Siinviidatud vabalevis olev tekst käsitleb politseimudeli institutsionaliseerumist. Kasutusel on teadmistepõhine (tõenduspõhine, vms) politseimudel (EBP) Briti näitel. Autor näitab, tuginedes peamiselt Foucault raamistikule, kuidas EBP saavutas domineeriva staatuse.
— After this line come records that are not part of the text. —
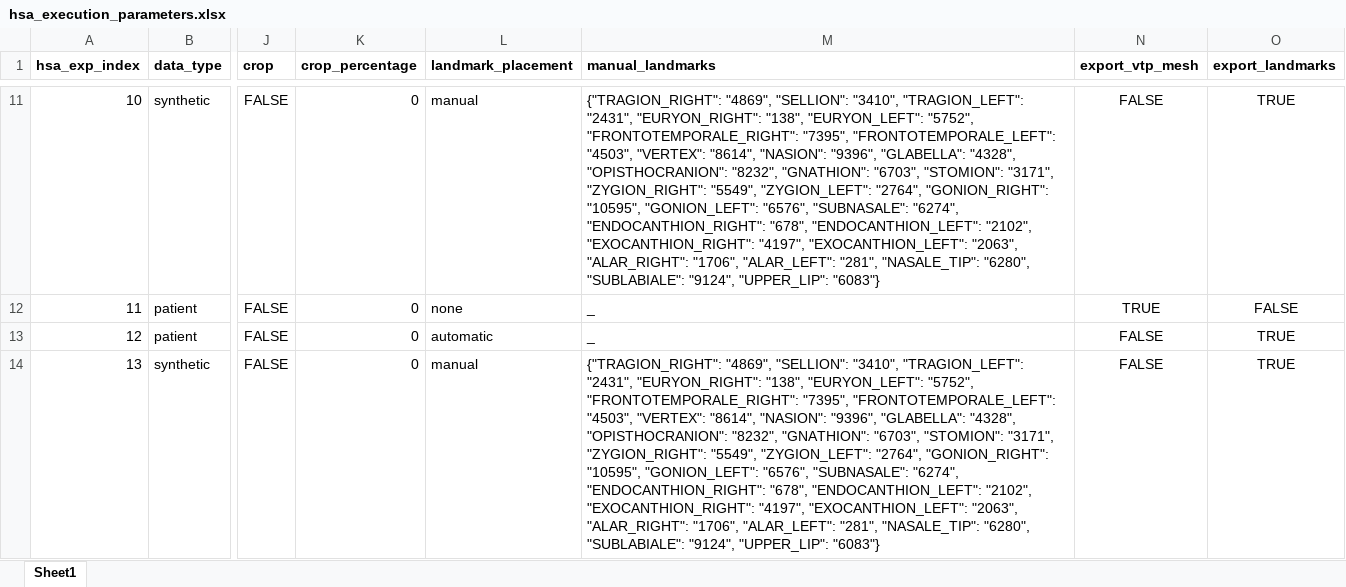
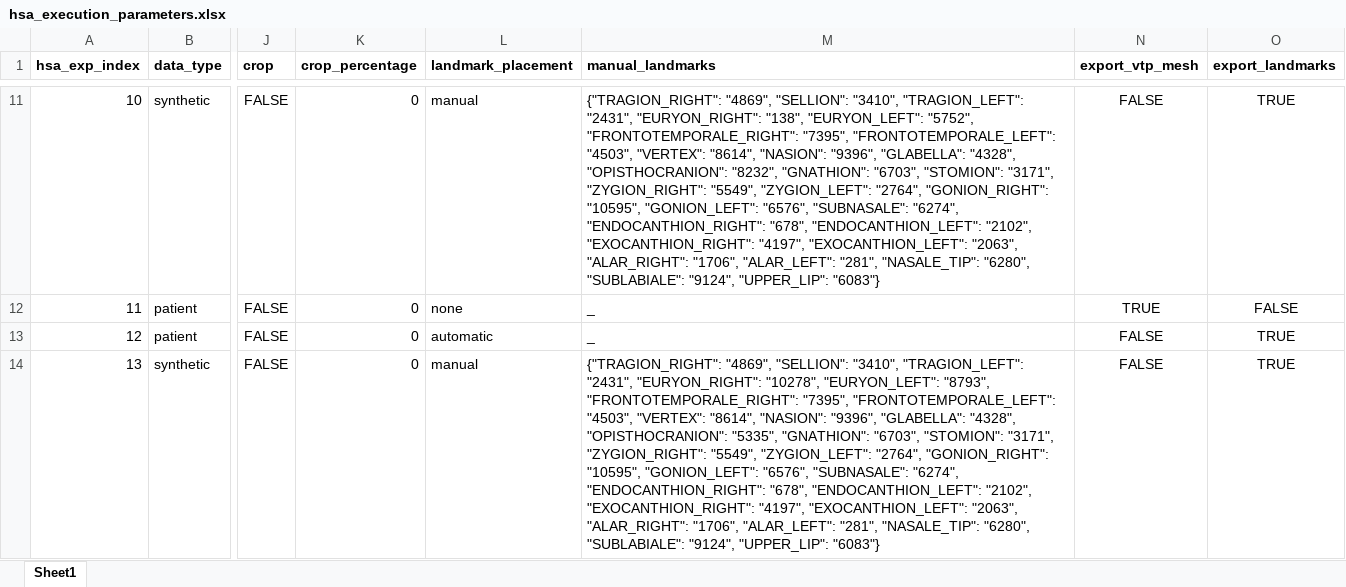
Before and after one commit to franztapiac/3dphoto, an Excel workbook: franz_hsa/landmark_pred_n_hsa_calc/hsa_execution_parameters.xlsx, sheet Sheet1, drawn as a sheet; only a part is shown, gaps mark what is left out; values as stored, in another font and other column widths than the file's, no borders; the diff names each change by its address in the sheet, - before the commit and + after, or states it on an @@ line.

Commit message:
updated ori synth landmarks

```diff
--- a/franz_hsa/landmark_pred_n_hsa_calc/hsa_execution_parameters.xlsx (sheet Sheet1)
+++ b/franz_hsa/landmark_pred_n_hsa_calc/hsa_execution_parameters.xlsx (sheet Sheet1)
-M14 (manual_landmarks): …"2431", "EURYON_RIGHT": "138", "EURYON_LEFT": "5752", "FRONTOTEMPORALE_RIGHT": "7395", "FRONTOTEMPORALE_LEFT": "4503", "VERTEX": "8614", "NASION": "9396", "GLABELLA": "4328", "OPISTHOCRANION": "8232", "GNATHION": "6703",…
+M14 (manual_landmarks): …"2431", "EURYON_RIGHT": "10278", "EURYON_LEFT": "8793", "FRONTOTEMPORALE_RIGHT": "7395", "FRONTOTEMPORALE_LEFT": "4503", "VERTEX": "8614", "NASION": "9396", "GLABELLA": "4328", "OPISTHOCRANION": "5335", "GNATHION": "6703",…
```
Also changed, not shown: franz_hsa/landmark_evaluation/landmark_points_full.xlsx, 1 other file.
Tekst võiks olla kohustuslikuks kirjanduseks kõikidele politseinikele ja kuuluda politseivaldkonna kursustel seminaritekstide hulka.
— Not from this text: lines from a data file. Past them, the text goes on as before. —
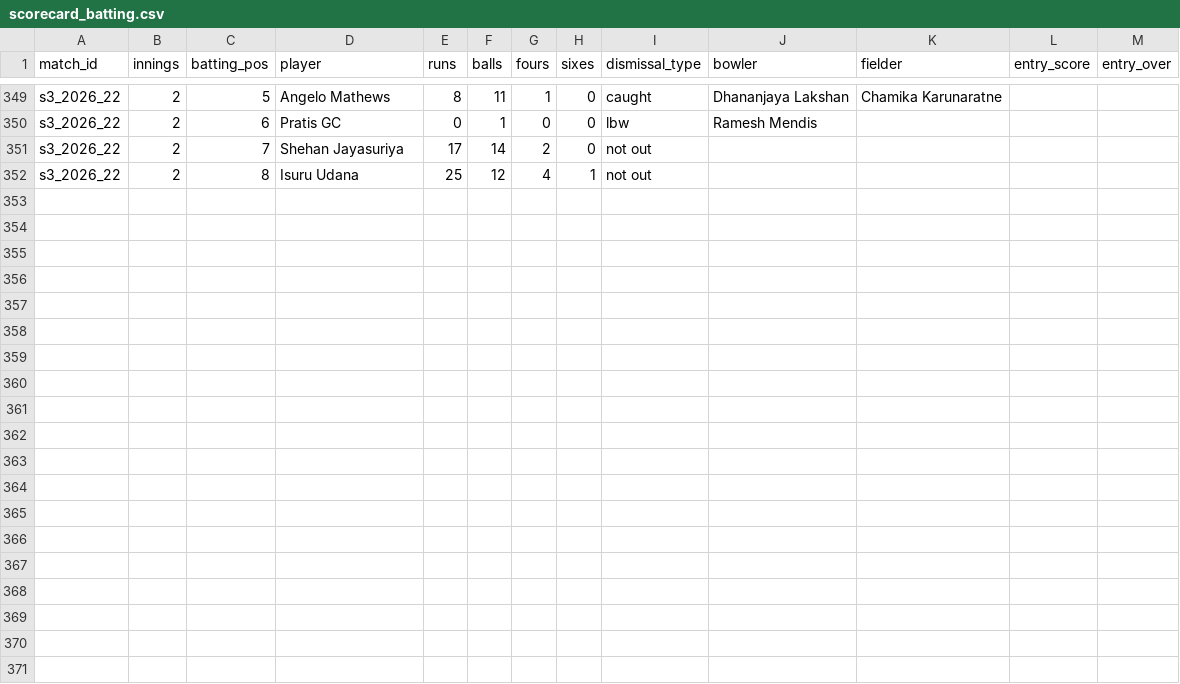
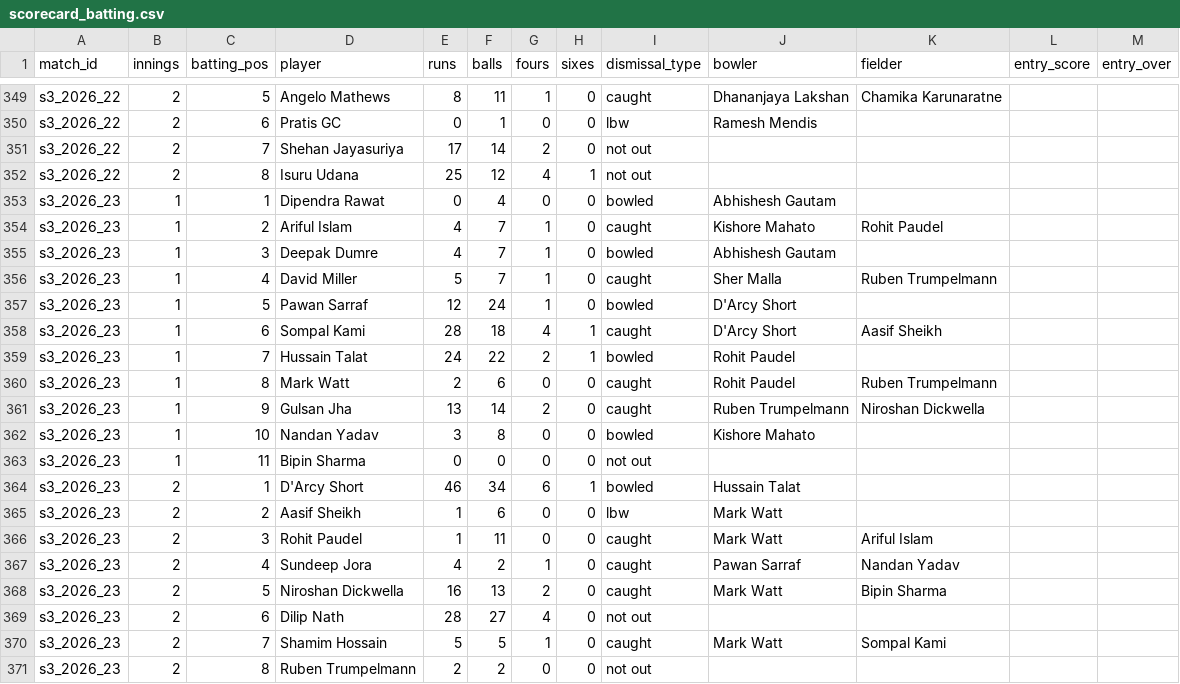
Before and after one commit to Dikshant-Neupane/CricNepal, a CSV file: data/capture/scorecard_batting.csv, drawn as a sheet; only a part is shown, gaps mark what is left out.

Commit message:
data: record Match 23 result, scorecard and team brief

```diff
--- a/data/capture/scorecard_batting.csv
+++ b/data/capture/scorecard_batting.csv
@@ -352 +352,20 @@ s3_2026_22,2,7,Shehan Jayasuriya,17,14,2,0,not out,,,,
 s3_2026_22,2,8,Isuru Udana,25,12,4,1,not out,,,,
+s3_2026_23,1,1,Dipendra Rawat,0,4,0,0,bowled,Abhishesh Gautam,,,
+s3_2026_23,1,2,Ariful Islam,4,7,1,0,caught,Kishore Mahato,Rohit Paudel,,
+s3_2026_23,1,3,Deepak Dumre,4,7,1,0,bowled,Abhishesh Gautam,,,
+s3_2026_23,1,4,David Miller,5,7,1,0,caught,Sher Malla,Ruben Trumpelmann,,
+s3_2026_23,1,5,Pawan Sarraf,12,24,1,0,bowled,D'Arcy Short,,,
+s3_2026_23,1,6,Sompal Kami,28,18,4,1,caught,D'Arcy Short,Aasif Sheikh,,
+s3_2026_23,1,7,Hussain Talat,24,22,2,1,bowled,Rohit Paudel,,,
+s3_2026_23,1,8,Mark Watt,2,6,0,0,caught,Rohit Paudel,Ruben Trumpelmann,,
+s3_2026_23,1,9,Gulsan Jha,13,14,2,0,caught,Ruben Trumpelmann,Niroshan Dickwella,,
+s3_2026_23,1,10,Nandan Yadav,3,8,0,0,bowled,Kishore Mahato,,,
+s3_2026_23,1,11,Bipin Sharma,0,0,0,0,not out,,,,
+s3_2026_23,2,1,D'Arcy Short,46,34,6,1,bowled,Hussain Talat,,,
+s3_2026_23,2,2,Aasif Sheikh,1,6,0,0,lbw,Mark Watt,,,
+s3_2026_23,2,3,Rohit Paudel,1,11,0,0,caught,Mark Watt,Ariful Islam,,
+s3_2026_23,2,4,Sundeep Jora,4,2,1,0,caught,Pawan Sarraf,Nandan Yadav,,
+s3_2026_23,2,5,Niroshan Dickwella,16,13,2,0,caught,Mark Watt,Bipin Sharma,,
+s3_2026_23,2,6,Dilip Nath,28,27,4,0,not out,,,,
+s3_2026_23,2,7,Shamim Hossain,5,5,1,0,caught,Mark Watt,Sompal Kami,,
+s3_2026_23,2,8,Ruben Trumpelmann,2,2,0,0,not out,,,,
```
Also changed, not shown: data/capture/match_facts.csv, data/capture/scorecard_bowling.csv, 2 other files.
Eesti kontekstis – avalikus juhtimises üldisemalt, mitte ainult politseivaldkonnas – rõhutan kriitilistest alternatiividest vaikimise (mitteteadmise?) olulisust “tõe” kujunemisel.
Evidence-Based Policing (EBP) is founded on the belief that following the approach to evidence-based medicine, underpinned by natural sciences, and transposing this into policing policy and decision making, can ‘improve’ policing (Sherman, 2013).
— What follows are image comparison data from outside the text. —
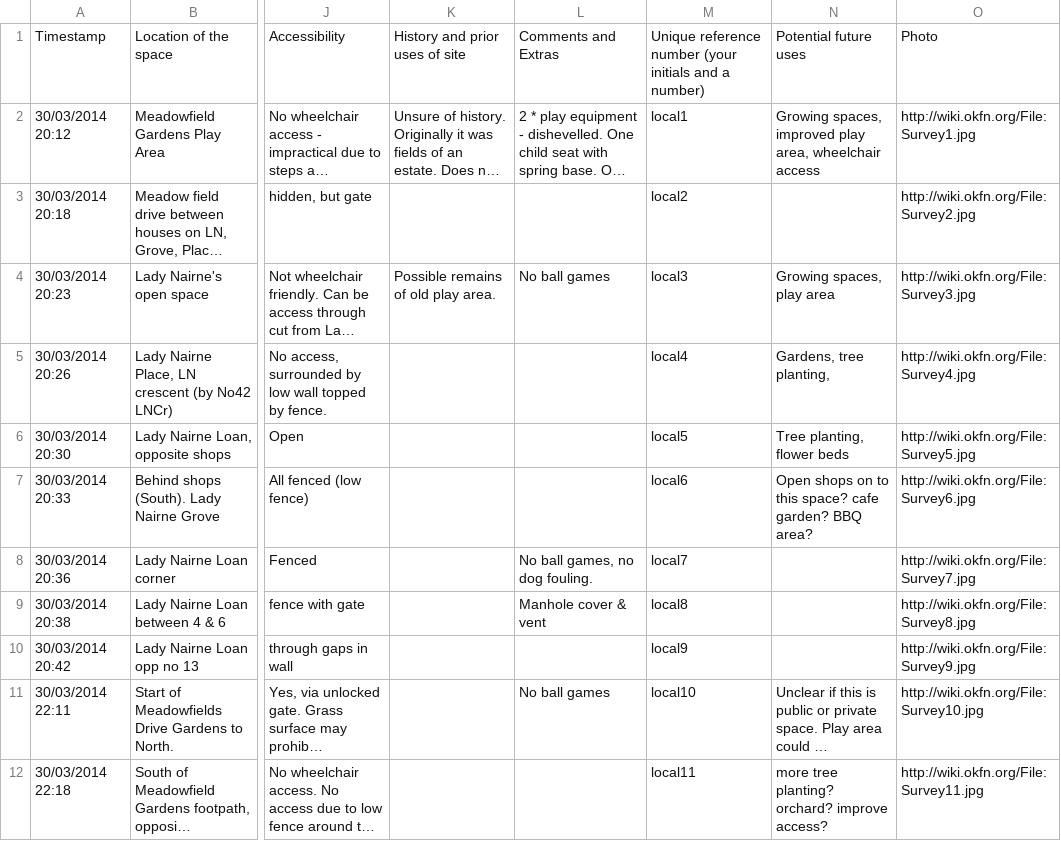
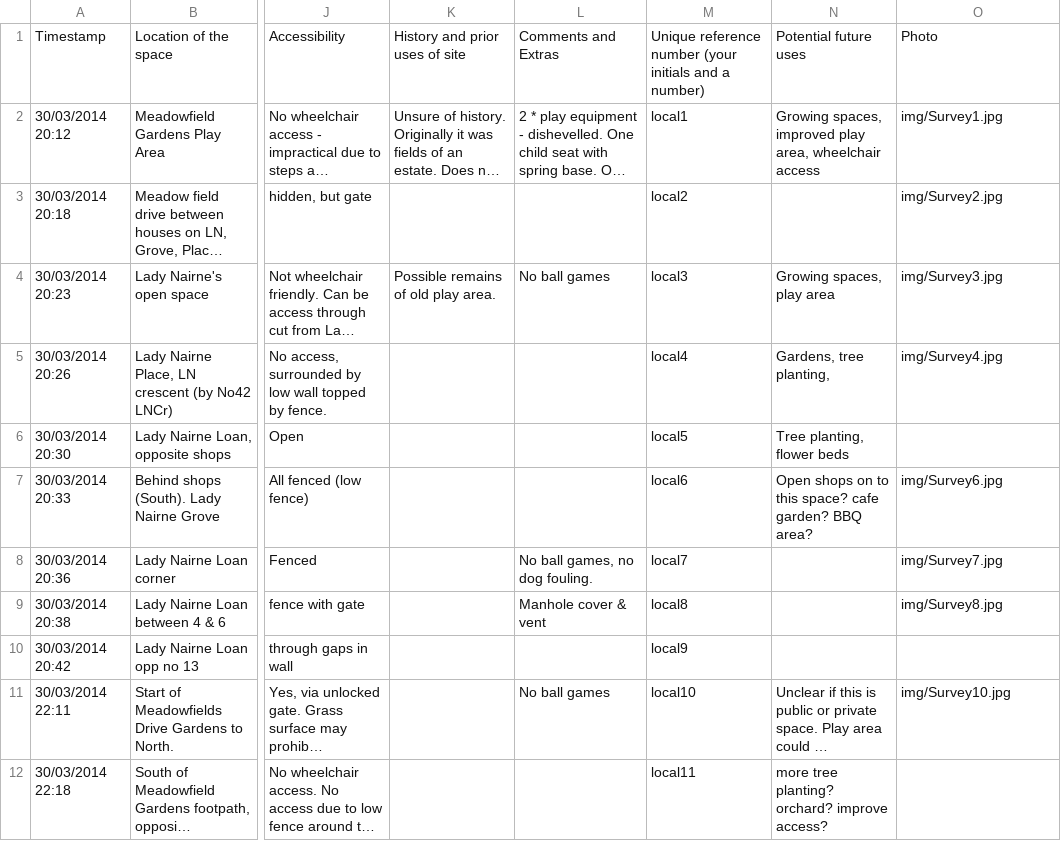
Before and after one commit to okfnscot/localtivate, a CSV file: duddingston_survey.csv, drawn as a sheet; only a part is shown, gaps mark what is left out; long unchanged cells end in …; the diff names each change by its address in the sheet, - before the commit and + after, or states it on an @@ line.

```diff
--- a/duddingston_survey.csv
+++ b/duddingston_survey.csv
-O2: http://wiki.okfn.org/File:Survey1.jpg
+O2: img/Survey1.jpg
-O3: http://wiki.okfn.org/File:Survey2.jpg
+O3: img/Survey2.jpg
-O4: http://wiki.okfn.org/File:Survey3.jpg
+O4: img/Survey3.jpg
-O5: http://wiki.okfn.org/File:Survey4.jpg
+O5: img/Survey4.jpg
-O6: http://wiki.okfn.org/File:Survey5.jpg
+O6: (empty)
-O7: http://wiki.okfn.org/File:Survey6.jpg
+O7: img/Survey6.jpg
-O8: http://wiki.okfn.org/File:Survey7.jpg
+O8: img/Survey7.jpg
-O9: http://wiki.okfn.org/File:Survey8.jpg
+O9: img/Survey8.jpg
-O10: http://wiki.okfn.org/File:Survey9.jpg
+O10: (empty)
-O11: http://wiki.okfn.org/File:Survey10.jpg
+O11: img/Survey10.jpg
-O12: http://wiki.okfn.org/File:Survey11.jpg
+O12: (empty)
```
Also changed, not shown: 1 other file.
Valitsus võttis suuna:
EBP builds on the longer-established ‘evidence-based policy’ agenda, in the British context ushered in by the New Labour government from 1997 (Solesbury, 2001). […] By 2022 EBP is developing hegemonic status, dominating how we have come to see, think and act about policing (Knutsson and Tompson, 2017).
Positsioon ei ole siiski kõigutamatu:
In wider academic literatures there are concerns about the harnessing of state power to criminological knowledge (Cohen, 1981; Walters, 2003), the creeping influence of state agendas into scholarly research (Hillyard et al, 2004; Squires, 2013), and contestable ontological assumptions about ‘crime’, ‘justice’ and ‘policing’ (Hillyard and Tombs, 2007; Pemberton, 2015).
I argue that EBP has emerged into a hegemonic position in British policing for two key reasons. First, EBP aligns with wider politico-economic projects of late modernity; notably neoliberalism and managerialism. […] Second, I propose that the progression of EBP represents a new nadir in continuing and deepening the problematic relationship between the British state and the production of ‘useful’ criminological knowledge described by others (Cohen, 1981; Walters, 2003).
This paper focuses exclusively on the ‘third lens’ of my discourse research: those important institutional reforms identified that arise from the progressive normalisation of EBP discourse.
For Foucault (1969), knowledge requires a system of power to validate it as legitimate according to the ‘scientific discourse in a given period’. Knowledge must be ‘authorised’ systemically to acquire its ‘truth’ status, while power cannot exist without being validated by a requisite coherent system of knowledge. […] What were the moments of decision that led us to where we find ourselves presently?
Hajer suggests ‘discourse institutionalisation’ is observable when discourses become ‘translated into institutional arrangements’, and policy begins to be conducted within institutions according to theoretical concepts that exist within discourse. […] Discourse institutionalisation is an output of interconnected power relations that produces hegemony, drawing political frontiers of what is included and othered.
My larger discourse analysis project illustrates EBP’s shared genealogical heritage with the wider discourses of late modernity: managerialism and neoliberalism. […] This paper describes four key institutional reforms that support this assessment of EBP’s progress in modern Britain. EBP is becoming hegemonic through institutionalised governance techniques of self-promotion that simultaneously ‘govern the silence’ of critical alternatives.
Betts, P. R. (2022). Governing the silence: the institutionalisation of evidence-based policing in modern Britain. Justice, Power and Resistance, 5(1-2), 9-27.